> SOURCE DATA

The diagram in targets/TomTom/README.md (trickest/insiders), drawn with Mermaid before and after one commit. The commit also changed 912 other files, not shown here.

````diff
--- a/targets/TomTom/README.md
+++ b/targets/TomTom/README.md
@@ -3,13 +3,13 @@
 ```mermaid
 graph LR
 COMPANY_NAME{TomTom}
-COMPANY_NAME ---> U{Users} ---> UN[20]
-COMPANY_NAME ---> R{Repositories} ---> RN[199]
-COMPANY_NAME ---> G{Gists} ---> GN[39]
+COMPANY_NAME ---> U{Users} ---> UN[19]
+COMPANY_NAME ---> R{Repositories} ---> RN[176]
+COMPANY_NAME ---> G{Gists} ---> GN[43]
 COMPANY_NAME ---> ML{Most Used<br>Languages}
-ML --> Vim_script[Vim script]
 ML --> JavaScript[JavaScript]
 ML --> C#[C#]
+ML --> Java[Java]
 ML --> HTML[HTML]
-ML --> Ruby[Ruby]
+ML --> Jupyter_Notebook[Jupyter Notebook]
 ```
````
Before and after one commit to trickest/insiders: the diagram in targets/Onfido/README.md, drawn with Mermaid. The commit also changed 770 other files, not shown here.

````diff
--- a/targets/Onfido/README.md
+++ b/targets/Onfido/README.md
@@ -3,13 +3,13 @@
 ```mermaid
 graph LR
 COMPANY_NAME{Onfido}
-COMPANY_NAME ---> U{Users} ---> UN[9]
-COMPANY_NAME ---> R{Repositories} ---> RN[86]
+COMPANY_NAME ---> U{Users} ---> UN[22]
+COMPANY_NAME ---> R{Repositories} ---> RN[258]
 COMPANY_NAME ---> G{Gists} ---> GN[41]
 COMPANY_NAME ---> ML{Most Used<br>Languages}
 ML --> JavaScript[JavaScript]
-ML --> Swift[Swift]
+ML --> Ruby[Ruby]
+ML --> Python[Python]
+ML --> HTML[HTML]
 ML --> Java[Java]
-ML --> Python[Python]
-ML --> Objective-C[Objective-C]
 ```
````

> AIM OF THE TASK
Nothing in the data may change. Give it again in full.

> EXPECTED ANSWER
The diagram in targets/TomTom/README.md (trickest/insiders), drawn with Mermaid before and after one commit. The commit also changed 912 other files, not shown here.

````diff
--- a/targets/TomTom/README.md
+++ b/targets/TomTom/README.md
@@ -3,13 +3,13 @@
 ```mermaid
 graph LR
 COMPANY_NAME{TomTom}
-COMPANY_NAME ---> U{Users} ---> UN[20]
-COMPANY_NAME ---> R{Repositories} ---> RN[199]
-COMPANY_NAME ---> G{Gists} ---> GN[39]
+COMPANY_NAME ---> U{Users} ---> UN[19]
+COMPANY_NAME ---> R{Repositories} ---> RN[176]
+COMPANY_NAME ---> G{Gists} ---> GN[43]
 COMPANY_NAME ---> ML{Most Used<br>Languages}
-ML --> Vim_script[Vim script]
 ML --> JavaScript[JavaScript]
 ML --> C#[C#]
+ML --> Java[Java]
 ML --> HTML[HTML]
-ML --> Ruby[Ruby]
+ML --> Jupyter_Notebook[Jupyter Notebook]
 ```
````
Before and after one commit to trickest/insiders: the diagram in targets/Onfido/README.md, drawn with Mermaid. The commit also changed 770 other files, not shown here.

````diff
--- a/targets/Onfido/README.md
+++ b/targets/Onfido/README.md
@@ -3,13 +3,13 @@
 ```mermaid
 graph LR
 COMPANY_NAME{Onfido}
-COMPANY_NAME ---> U{Users} ---> UN[9]
-COMPANY_NAME ---> R{Repositories} ---> RN[86]
+COMPANY_NAME ---> U{Users} ---> UN[22]
+COMPANY_NAME ---> R{Repositories} ---> RN[258]
 COMPANY_NAME ---> G{Gists} ---> GN[41]
 COMPANY_NAME ---> ML{Most Used<br>Languages}
 ML --> JavaScript[JavaScript]
-ML --> Swift[Swift]
+ML --> Ruby[Ruby]
+ML --> Python[Python]
+ML --> HTML[HTML]
 ML --> Java[Java]
-ML --> Python[Python]
-ML --> Objective-C[Objective-C]
 ```
````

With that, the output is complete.